The noise about lightning-fast 5G has made a buzz for years now. And even though 3G and 4G are not completely present across the US, 5G is slowly making its way and is emerging across the country. And with speed, the network is projected to offer increased security and privacy protection to users, as the wireless industry makes efforts to improve the defense mechanism for 3G and 4G.
When researchers talk about 5G, they mention that the network is bound to come with major improvements, but there still is scope for some flaws.
Features such as anti-tracking and spoofing make the 5G network a tougher target for threat actors to track and manipulate as 5G encrypts more data for better security. Additionally, the fact that 5G is more of a cloud software system compared to the older wireless networks, it is easier to monitor and spot possible threats.
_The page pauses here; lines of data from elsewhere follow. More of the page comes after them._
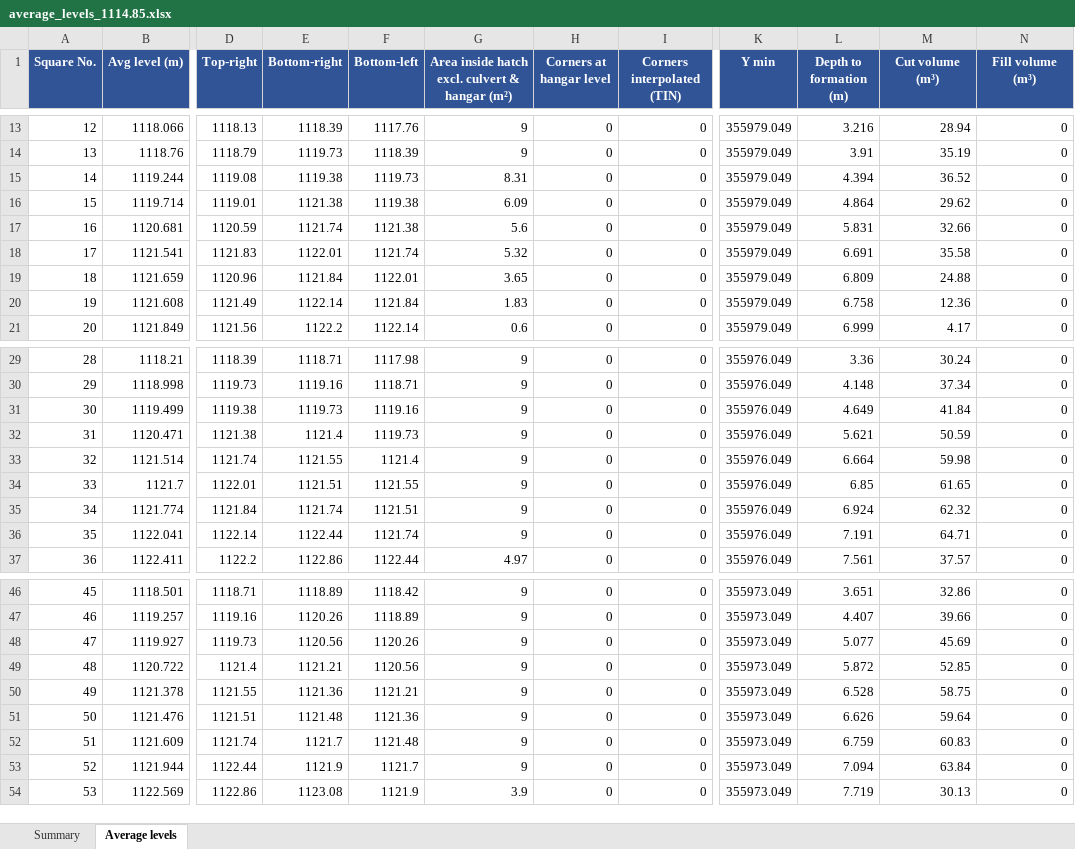
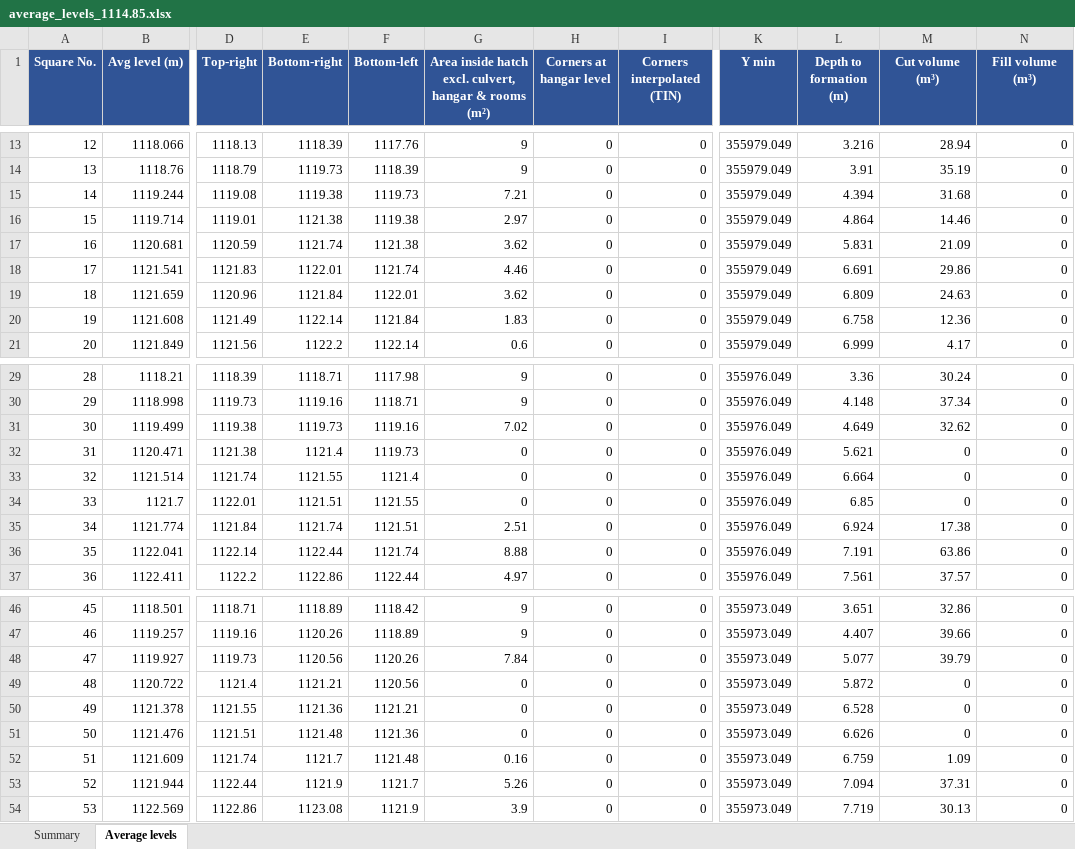
Before and after one commit to kbustanjicompany-cmd/MOHAMMED, an Excel workbook: average_levels_1114.85.xlsx, sheet Average levels, drawn as a sheet; only a part is shown, gaps mark what is left out; values as stored, in another font and other column widths than the file's, no borders; the diff covers the shown part only; the diff names each change by its address in the sheet, - before the commit and + after, or states it on an @@ line.

```diff
--- a/average_levels_1114.85.xlsx (sheet Average levels)
+++ b/average_levels_1114.85.xlsx (sheet Average levels)
-G1: …hatch excl. culvert & hangar (m²)
+G1: …hatch excl. culvert, hangar & rooms (m²)
-G15: 8.31
+G15: 7.21
-M15 (Cut volume (m³)): 36.52
+M15 (Cut volume (m³)): 31.68
-G16: 6.09
+G16: 2.97
-M16 (Cut volume (m³)): 29.62
+M16 (Cut volume (m³)): 14.46
-G17: 5.6
+G17: 3.62
-M17 (Cut volume (m³)): 32.66
+M17 (Cut volume (m³)): 21.09
-G18: 5.32
+G18: 4.46
-M18 (Cut volume (m³)): 35.58
+M18 (Cut volume (m³)): 29.86
-G19: 3.65
+G19: 3.62
-M19 (Cut volume (m³)): 24.88
+M19 (Cut volume (m³)): 24.63
-G31: 9
+G31: 7.02
-M31 (Cut volume (m³)): 41.84
+M31 (Cut volume (m³)): 32.62
-G32:G34: 9
+G32:G34: 0
-M32 (Cut volume (m³)): 50.59
+M32 (Cut volume (m³)): 0
-M33 (Cut volume (m³)): 59.98
+M33 (Cut volume (m³)): 0
-M34 (Cut volume (m³)): 61.65
+M34 (Cut volume (m³)): 0
-G35: 9
+G35: 2.51
-M35 (Cut volume (m³)): 62.32
+M35 (Cut volume (m³)): 17.38
-G36: 9
+G36: 8.88
-M36 (Cut volume (m³)): 64.71
+M36 (Cut volume (m³)): 63.86
-G48: 9
+G48: 7.84
-M48 (Cut volume (m³)): 45.69
+M48 (Cut volume (m³)): 39.79
-G49:G51: 9
+G49:G51: 0
-M49 (Cut volume (m³)): 52.85
+M49 (Cut volume (m³)): 0
-M50 (Cut volume (m³)): 58.75
+M50 (Cut volume (m³)): 0
-M51 (Cut volume (m³)): 59.64
+M51 (Cut volume (m³)): 0
-G52: 9
+G52: 0.16
-M52 (Cut volume (m³)): 60.83
+M52 (Cut volume (m³)): 1.09
-G53: 9
+G53: 5.26
-M53 (Cut volume (m³)): 63.84
+M53 (Cut volume (m³)): 37.31
```
Also changed, not shown: 21 edited cells elsewhere in this sheet, sheet Summary, area2_levels.xlsx, average_levels_1113.xlsx, 15 other files.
Ravishankar Borgaonkar, a Research Scientist at SINTEF Digital, says, “5G has really good promise for security.” He adds, “Encrypting identifiers is a really good thing, and network slicing is a network paradigm shift. But there are still other ways that users can be tracked, and there are questions about how to guarantee the trustworthiness of the [5G] software. So, there’s always room for improvement.”
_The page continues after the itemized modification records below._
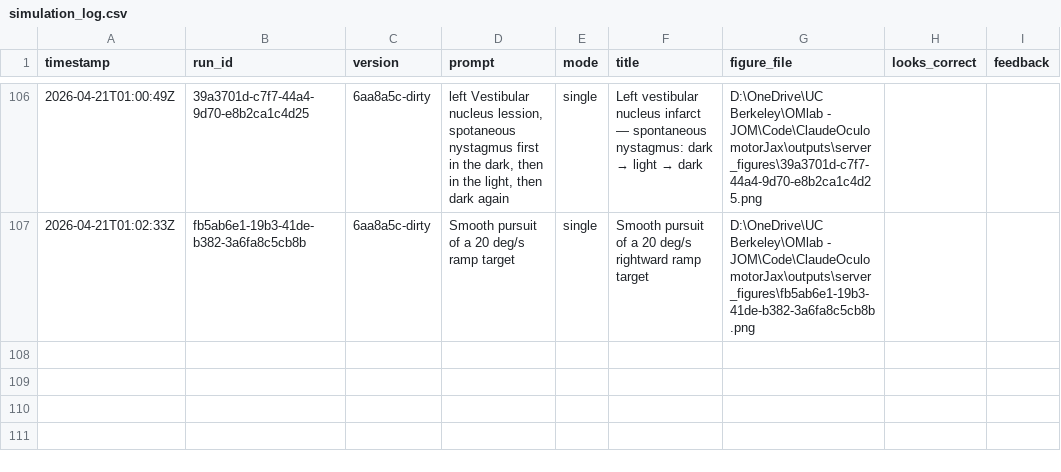
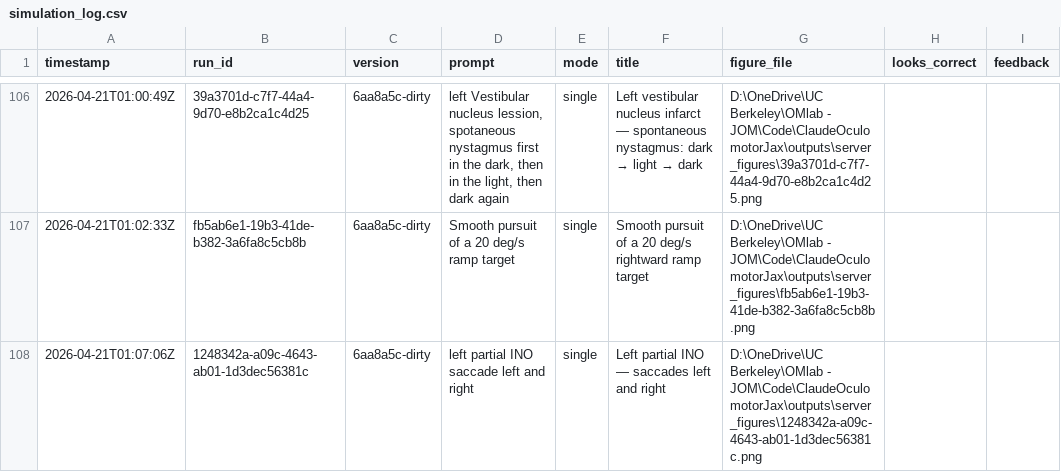
Before and after one commit to jotero/ClaudeOculomotorJax, a CSV file: outputs/simulation_log.csv, drawn as a sheet; only a part is shown, gaps mark what is left out.

```diff
--- a/outputs/simulation_log.csv
+++ b/outputs/simulation_log.csv
@@ -107 +107,2 @@ timestamp,run_id,version,prompt,mode,title,figure_file,looks_correct,feedback
 2026-04-21T01:02:33Z,fb5ab6e1-19b3-41de-b382-3a6fa8c5cb8b,6aa8a5c-dirty,Smooth pursuit of a 20 deg/s ramp target,single,Smooth pursuit of a 20 deg/s rightward ramp target,D:\OneDrive\UC Berkeley\OMlab - JOM\Code\ClaudeOculomotorJax\outputs\server_figures\fb5ab6e1-19b3-41de-b382-3a6fa8c5cb8b.png,,
+2026-04-21T01:07:06Z,1248342a-a09c-4643-ab01-1d3dec56381c,6aa8a5c-dirty,left partial INO saccade left and right,single,Left partial INO — saccades left and right,D:\OneDrive\UC Berkeley\OMlab - JOM\Code\ClaudeOculomotorJax\outputs\server_figures\1248342a-a09c-4643-ab01-1d3dec56381c.png,,
```
Also changed, not shown: 2 other files.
Further research by Borgaonkar and the team points several other security shortcomings in 5G to the mobile trade group GSMA. The majority of the findings focus on the fact that users can still be tracked by making use of information that remains unencrypted and is transmitted or leaked due to a flaw in the standard that allows fake base station attacks with devices called stingrays.
Amy Lemberger Cybersecurity Director, GSMA, says, “GSMA has been getting the industry ready for 5G, working on the security technology that underpins the standards which define the new secure-by-design 5G technologies.” She adds, “5G Security Taskforce” has been bringing mobile operators and vendors together so they can coordinate proactively on issues like network slicing requirements and 5G fraud models.”